I had the good fortune to grow up with parents who really liked having children. My mother claimed until the day she died that she was not artistic, which was not true. However, because my father created his art in the more conventional manner…with pencil, paint, leather punch, or table saw, she found it easy to give him the title. Throughout her life, she provided the aesthetic underpinnings that shaped so much of how I see the world.
I loved doing things with my father. Some of the projects were of the home improvement variety such as laying bricks for the patio or painting his homemade barbeque/smoke oven. If he was working in his shop creating with wood, or doing leatherwork in the living room, I was a welcome companion. It is perhaps important here to mention that I was 5, 6, 7, or 8 when this took place.
He had taught himself slight of hand magic and showed me a couple of moves. Sometimes when he arrived home from work (he had his own printing business) he would stand in the kitchen and teach us how to do some cute parlor trick.
One night he came home and handed each of us a wood model kit for a small sailboat. The swimming pool had been built and he thought it would be fun to have races. The model was simple, consisting of a mostly formed hull and parts for the mast and sails. We learned how to sand and seal and apply the necessary parts. The races weren’t very successful, but being involved in the process of making struck a real chord with me.
That next spring we went to the hobby store to find another kit. He was very upset because everything for my age was made of plastic. He seldom showed frustration like that, so it made an impression on me. We walked out of the store with our purchase of a chunk of balsa wood. At home he showed me the magic of carving it to create my own boat designs.
By September of that year he was dead. The cigarettes had killed him, but what he lit in me has stayed alive and well. In those early years I continued to make boats and tool leather. There were some art classes along the way, but it was not until the summer of 1966 that I struck pay dirt. I went to the apartment of a new friend and upon walking through the door was struck by a shelf full of ceramic pots. “Where did you get those?” I asked. “I made them,” she answered.
That summer I took my first class at Cal State Northridge and the world just continued to open up from there.

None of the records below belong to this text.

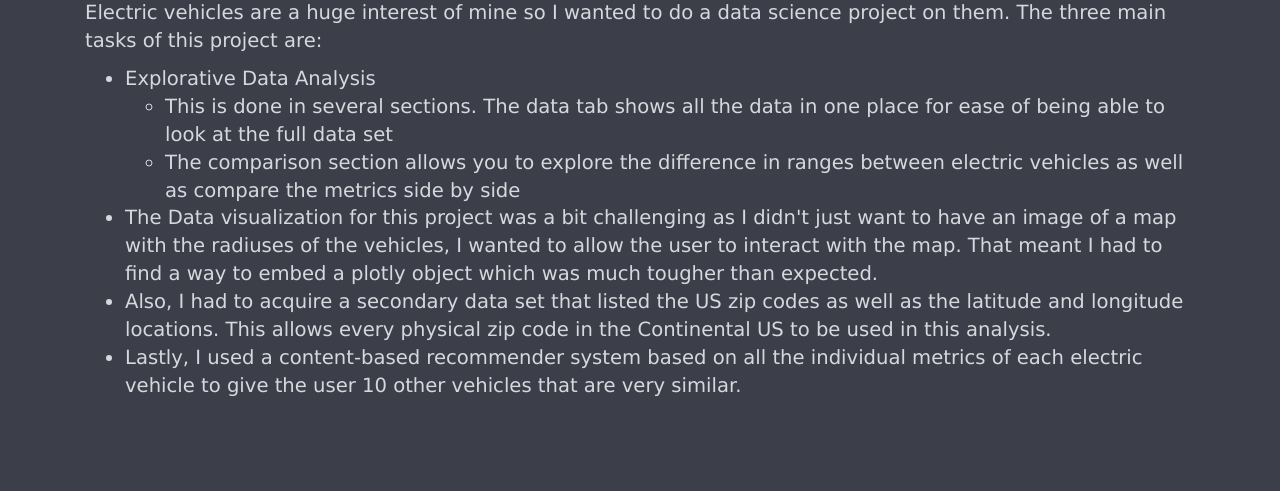
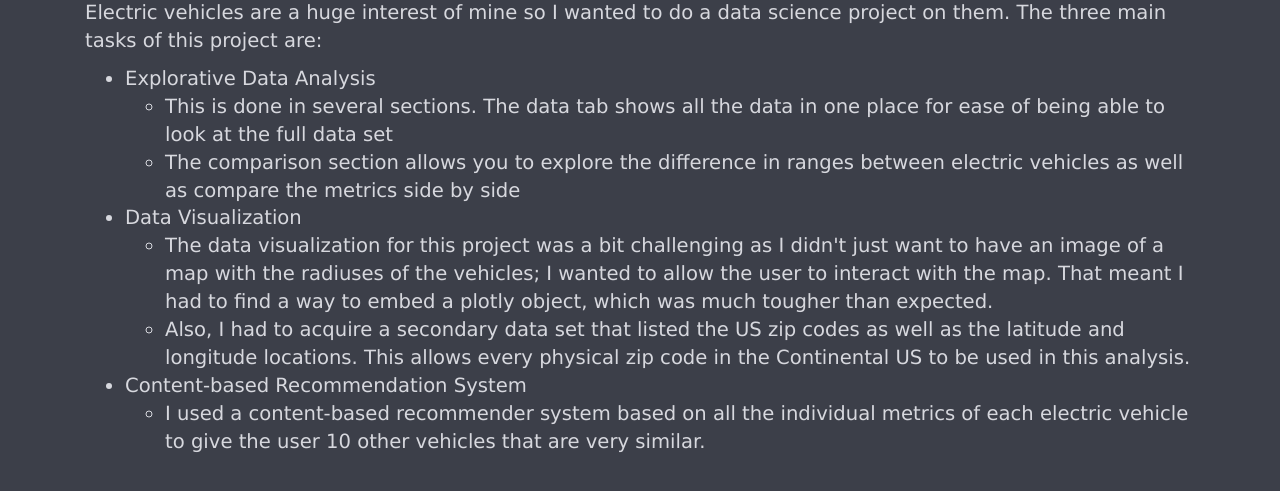
Before and after one commit to markadoucette/ecc, a Flask app: page /about in a window 1280 px wide. Shown: the part 165-656 px from the top of the page. Run offline with Flask 2, Linux system fonts and the light colour scheme; some libraries are stand-ins or nearby versions.

Commit message:
tweaking formatting

```diff
--- a/app/templates/public/about.html
+++ b/app/templates/public/about.html
@@ -10,17 +10,30 @@
       <h1>About</h1>
       <br>
       <p>Electric vehicles are a huge interest of mine so I wanted to do a data science project on them. The three main tasks of this project are:
-<ul>
+        <ul>
+          <li>Explorative Data Analysis
+            </li>
+          <ul>
+            <li>This is done in several sections. The data tab shows all the data in one place for ease of being able to look at the full data set
+            </li>
+            <li>The comparison section allows you to explore the difference in ranges between electric vehicles as well as compare the metrics side by side
+              </li>
+          </ul>
+          <li>Data Visualization
+          </li>
+          <ul>
+              <li>The data visualization for this project was a bit challenging as I didn't just want to have an image of a map with the radiuses of the vehicles; I wanted to allow the user to interact with the map. That meant I had to find a way to embed a plotly object, which was much tougher than expected.
+              </li>
+              <li>Also, I had to acquire a secondary data set that listed the US zip codes as well as the latitude and longitude locations. This allows every physical zip code in the Continental US to be used in this analysis.
+                </li>
+          </ul>
+          <li> Content-based Recommendation System</li>
+              <ul>
+                  <li> I used a content-based recommender system based on all the individual metrics of each electric vehicle to give the user 10 other vehicles that are very similar.
+                  </li>
+                </ul>
 
-<li>Explorative Data Analysis</li>
-  <ul>
- <li> This is done in several sections. The data tab shows all the data in one place for ease of being able to look at the full data set</li>
-<li> The comparison section allows you to explore the difference in ranges between electric vehicles as well as compare the metrics side by side</li>
-  </ul>
-<li> The Data visualization for this project was a bit challenging as I didn't just want to have an image of a map with the radiuses of the vehicles, I wanted to allow the user to interact with the map. That meant I had to find a way to embed a plotly object which was much tougher than expected.</li>
-<li> Also, I had to acquire a secondary data set that listed the US zip codes as well as the latitude and longitude locations. This allows every physical zip code in the Continental US to be used in this analysis.</li>
-<li> Lastly, I used a content-based recommender system based on all the individual metrics of each electric vehicle to give the user 10 other vehicles that are very similar.</li>
-</ul>
+        </ul>
       </p>
     </div>
   </div>
--- a/app/templates/public/index.html
+++ b/app/templates/public/index.html
@@ -63,11 +63,11 @@
     <br>
       <br>
         <br>
-    <p>Electric cars have become very popular these days. I wanted a way to compare different vehicles. More importantly I wanted to be able to tell how far from my home I can travel with an electric vehicle since re fulling isn't as easy as gas vehicles. I built this web app  as part of my Masters of Data Science Program and IU. It allows a user to compare two different electric vehicles from the 176 that are in the database I obtained from Kaggle, linked here ->  <a href="https://www.kaggle.com/geoffnel/evs-one-electric-vehicle-dataset">(Kaggle Data Set)</a></p>
+    <p>I wondered how someone looking to purchase an electric vehicle would determine which vehicle they wanted. Perhaps style and design of the vehicle would help a buyer make their choice, but from a more utilitarian perspective, I wanted a method to compare different electric vehicles’ distance capabilities since re-fuelling or recharging may become a challenge in certain locations. If a person looking to purchase an electric vehicle wants something to drive in the city but also wants to take a road trip, how far could they travel without recharging as compared to other electric models? I built this web app as part of my Masters of Data Science Program at IU to compare two electric vehicles’ ranges from a starting zip code with a single full charge. It allows a user to compare two different electric vehicles from the 176 that are in the database I obtained from Kaggle, linked here ->  <a href="https://www.kaggle.com/geoffnel/evs-one-electric-vehicle-dataset">(Kaggle Data Set)</a></p>
     <br>
 
     <p>
-    First, start by entering your zip code and then selecting the two vehicles you want to compare. Next click on the "Run Comparison" button and the analysis will be performed on the back end. On the next page, a map of the two vehicles ranges will be displayed with the radius of each circle equal to the range of the vehicle. Below that you will see a comparison between the attributes of each vehicle in the center. On each side, you will see the top 10 electric vehicles that have the strongest correlation to the vehicle selected. This is to let you know about other cars you may not have considered.
+    FFirst, start by entering a starting zip code and then select the two vehicles you want to compare. Next, click on the "Run Comparison" button, and the analysis will be performed on the back end. On the next page, a map of the two vehicles’ ranges will be displayed with the radius of each circle equal to the range of the vehicle. Below that, you will see a comparison between the attributes of each vehicle in the center. On each side, you will see the top 10 electric vehicles that have the strongest correlation to the vehicle selected. This is to let you know about other cars you may not have considered.
     </p>
 </div>
     </div>
--- a/app/templates/public/vehicle_selected.html
+++ b/app/templates/public/vehicle_selected.html
@@ -17,9 +17,9 @@
   <div class="row">
     <br>
     <br>
-    <p>Above you see two circles the teal-colored circle represents the farthest in one direction you can go with the car you chose for the first car. The coral-colored ring represents the farthest in one direction you can go with the second car you chose. </p>
+    <p>Above you see two circles: the teal-colored circle represents the farthest you can go with the first car chosen. The coral-colored circle represents the farthest you can go with the second car chosen.</p>
 <br>
-  <p>Below you will see in the respective corners, the top 10 cars that are the most similar to the car you chose based on all the data in the data set. In the center, you will see a side-by-side comparison of the two vehicles. Please check out the Data tab a the top to see all the data in this dataset.
+  <p>Below you will see in the respective corners, the top 10 cars that are the most similar to the car you chose based on all the data in the data set. In the center, you will see a side-by-side comparison of the two vehicles. Please check out the Data tab at the top to see all the data in this dataset.
     </p>
     <br>
     <br>
```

Yes, today my primary material is metal, but it was walking out of the clay studio around 5:00ish with mud stuck to my clothes and my father close in my thoughts, that I realized I had found home.
Where is the Elephant?
Crissa’s studio will be open both weekends of ARTS Obispo’s Open Studios Art Tour. Stop by and see all of her beautiful work!